## Your assignment
All the data below should be printed again without a single difference.

□ □ □ □

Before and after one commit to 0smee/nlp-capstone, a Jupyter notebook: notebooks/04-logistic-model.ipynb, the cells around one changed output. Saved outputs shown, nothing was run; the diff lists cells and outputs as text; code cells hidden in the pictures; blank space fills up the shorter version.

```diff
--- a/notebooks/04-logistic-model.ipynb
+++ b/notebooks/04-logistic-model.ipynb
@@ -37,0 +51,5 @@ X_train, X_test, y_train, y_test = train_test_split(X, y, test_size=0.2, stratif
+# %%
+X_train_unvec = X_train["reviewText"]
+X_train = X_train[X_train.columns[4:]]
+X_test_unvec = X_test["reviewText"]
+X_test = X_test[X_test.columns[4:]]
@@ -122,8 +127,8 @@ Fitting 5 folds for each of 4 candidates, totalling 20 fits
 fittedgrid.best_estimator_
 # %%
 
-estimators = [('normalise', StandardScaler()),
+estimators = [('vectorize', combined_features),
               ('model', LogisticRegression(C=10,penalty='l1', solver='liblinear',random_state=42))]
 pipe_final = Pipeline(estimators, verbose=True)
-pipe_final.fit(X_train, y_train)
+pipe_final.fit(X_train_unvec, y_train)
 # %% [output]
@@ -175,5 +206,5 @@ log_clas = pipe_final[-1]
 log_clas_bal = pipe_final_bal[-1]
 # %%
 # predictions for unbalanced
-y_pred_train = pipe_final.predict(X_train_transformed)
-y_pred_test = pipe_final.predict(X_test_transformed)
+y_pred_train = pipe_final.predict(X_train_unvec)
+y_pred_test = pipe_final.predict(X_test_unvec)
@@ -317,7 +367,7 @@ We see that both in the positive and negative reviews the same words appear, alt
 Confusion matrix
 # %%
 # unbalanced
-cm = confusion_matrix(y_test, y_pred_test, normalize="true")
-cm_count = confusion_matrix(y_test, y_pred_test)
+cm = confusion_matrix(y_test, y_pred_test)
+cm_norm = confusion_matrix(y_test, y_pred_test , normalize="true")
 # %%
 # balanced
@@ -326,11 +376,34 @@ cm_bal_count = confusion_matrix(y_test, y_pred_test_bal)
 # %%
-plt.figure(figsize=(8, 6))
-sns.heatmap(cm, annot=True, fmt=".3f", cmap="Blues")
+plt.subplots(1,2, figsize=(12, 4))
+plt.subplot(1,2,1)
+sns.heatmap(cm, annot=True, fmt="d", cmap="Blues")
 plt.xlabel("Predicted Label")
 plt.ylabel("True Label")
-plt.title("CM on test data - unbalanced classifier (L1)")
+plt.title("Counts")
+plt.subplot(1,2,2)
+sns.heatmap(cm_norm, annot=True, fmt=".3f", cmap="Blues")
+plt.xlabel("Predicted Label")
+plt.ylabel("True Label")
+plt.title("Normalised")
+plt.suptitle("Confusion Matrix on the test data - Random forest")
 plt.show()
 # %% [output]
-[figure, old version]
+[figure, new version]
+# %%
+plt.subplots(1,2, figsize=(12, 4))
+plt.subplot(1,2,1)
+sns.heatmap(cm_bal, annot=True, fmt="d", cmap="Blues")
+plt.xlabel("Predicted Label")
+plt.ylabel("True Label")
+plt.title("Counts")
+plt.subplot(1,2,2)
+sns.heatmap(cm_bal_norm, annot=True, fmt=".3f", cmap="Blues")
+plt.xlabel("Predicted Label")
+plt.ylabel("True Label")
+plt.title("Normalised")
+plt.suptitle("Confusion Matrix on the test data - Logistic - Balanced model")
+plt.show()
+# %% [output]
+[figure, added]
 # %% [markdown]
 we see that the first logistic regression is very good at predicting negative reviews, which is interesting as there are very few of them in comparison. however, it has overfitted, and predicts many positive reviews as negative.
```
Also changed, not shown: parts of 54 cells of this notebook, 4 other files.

□ □ □ □

## Exercise output
Before and after one commit to 0smee/nlp-capstone, a Jupyter notebook: notebooks/04-logistic-model.ipynb, the cells around one changed output. Saved outputs shown, nothing was run; the diff lists cells and outputs as text; code cells hidden in the pictures; blank space fills up the shorter version.

```diff
--- a/notebooks/04-logistic-model.ipynb
+++ b/notebooks/04-logistic-model.ipynb
@@ -37,0 +51,5 @@ X_train, X_test, y_train, y_test = train_test_split(X, y, test_size=0.2, stratif
+# %%
+X_train_unvec = X_train["reviewText"]
+X_train = X_train[X_train.columns[4:]]
+X_test_unvec = X_test["reviewText"]
+X_test = X_test[X_test.columns[4:]]
@@ -122,8 +127,8 @@ Fitting 5 folds for each of 4 candidates, totalling 20 fits
 fittedgrid.best_estimator_
 # %%
 
-estimators = [('normalise', StandardScaler()),
+estimators = [('vectorize', combined_features),
               ('model', LogisticRegression(C=10,penalty='l1', solver='liblinear',random_state=42))]
 pipe_final = Pipeline(estimators, verbose=True)
-pipe_final.fit(X_train, y_train)
+pipe_final.fit(X_train_unvec, y_train)
 # %% [output]
@@ -175,5 +206,5 @@ log_clas = pipe_final[-1]
 log_clas_bal = pipe_final_bal[-1]
 # %%
 # predictions for unbalanced
-y_pred_train = pipe_final.predict(X_train_transformed)
-y_pred_test = pipe_final.predict(X_test_transformed)
+y_pred_train = pipe_final.predict(X_train_unvec)
+y_pred_test = pipe_final.predict(X_test_unvec)
@@ -317,7 +367,7 @@ We see that both in the positive and negative reviews the same words appear, alt
 Confusion matrix
 # %%
 # unbalanced
-cm = confusion_matrix(y_test, y_pred_test, normalize="true")
-cm_count = confusion_matrix(y_test, y_pred_test)
+cm = confusion_matrix(y_test, y_pred_test)
+cm_norm = confusion_matrix(y_test, y_pred_test , normalize="true")
 # %%
 # balanced
@@ -326,11 +376,34 @@ cm_bal_count = confusion_matrix(y_test, y_pred_test_bal)
 # %%
-plt.figure(figsize=(8, 6))
-sns.heatmap(cm, annot=True, fmt=".3f", cmap="Blues")
+plt.subplots(1,2, figsize=(12, 4))
+plt.subplot(1,2,1)
+sns.heatmap(cm, annot=True, fmt="d", cmap="Blues")
 plt.xlabel("Predicted Label")
 plt.ylabel("True Label")
-plt.title("CM on test data - unbalanced classifier (L1)")
+plt.title("Counts")
+plt.subplot(1,2,2)
+sns.heatmap(cm_norm, annot=True, fmt=".3f", cmap="Blues")
+plt.xlabel("Predicted Label")
+plt.ylabel("True Label")
+plt.title("Normalised")
+plt.suptitle("Confusion Matrix on the test data - Random forest")
 plt.show()
 # %% [output]
-[figure, old version]
+[figure, new version]
+# %%
+plt.subplots(1,2, figsize=(12, 4))
+plt.subplot(1,2,1)
+sns.heatmap(cm_bal, annot=True, fmt="d", cmap="Blues")
+plt.xlabel("Predicted Label")
+plt.ylabel("True Label")
+plt.title("Counts")
+plt.subplot(1,2,2)
+sns.heatmap(cm_bal_norm, annot=True, fmt=".3f", cmap="Blues")
+plt.xlabel("Predicted Label")
+plt.ylabel("True Label")
+plt.title("Normalised")
+plt.suptitle("Confusion Matrix on the test data - Logistic - Balanced model")
+plt.show()
+# %% [output]
+[figure, added]
 # %% [markdown]
 we see that the first logistic regression is very good at predicting negative reviews, which is interesting as there are very few of them in comparison. however, it has overfitted, and predicts many positive reviews as negative.
```
Also changed, not shown: parts of 54 cells of this notebook, 4 other files.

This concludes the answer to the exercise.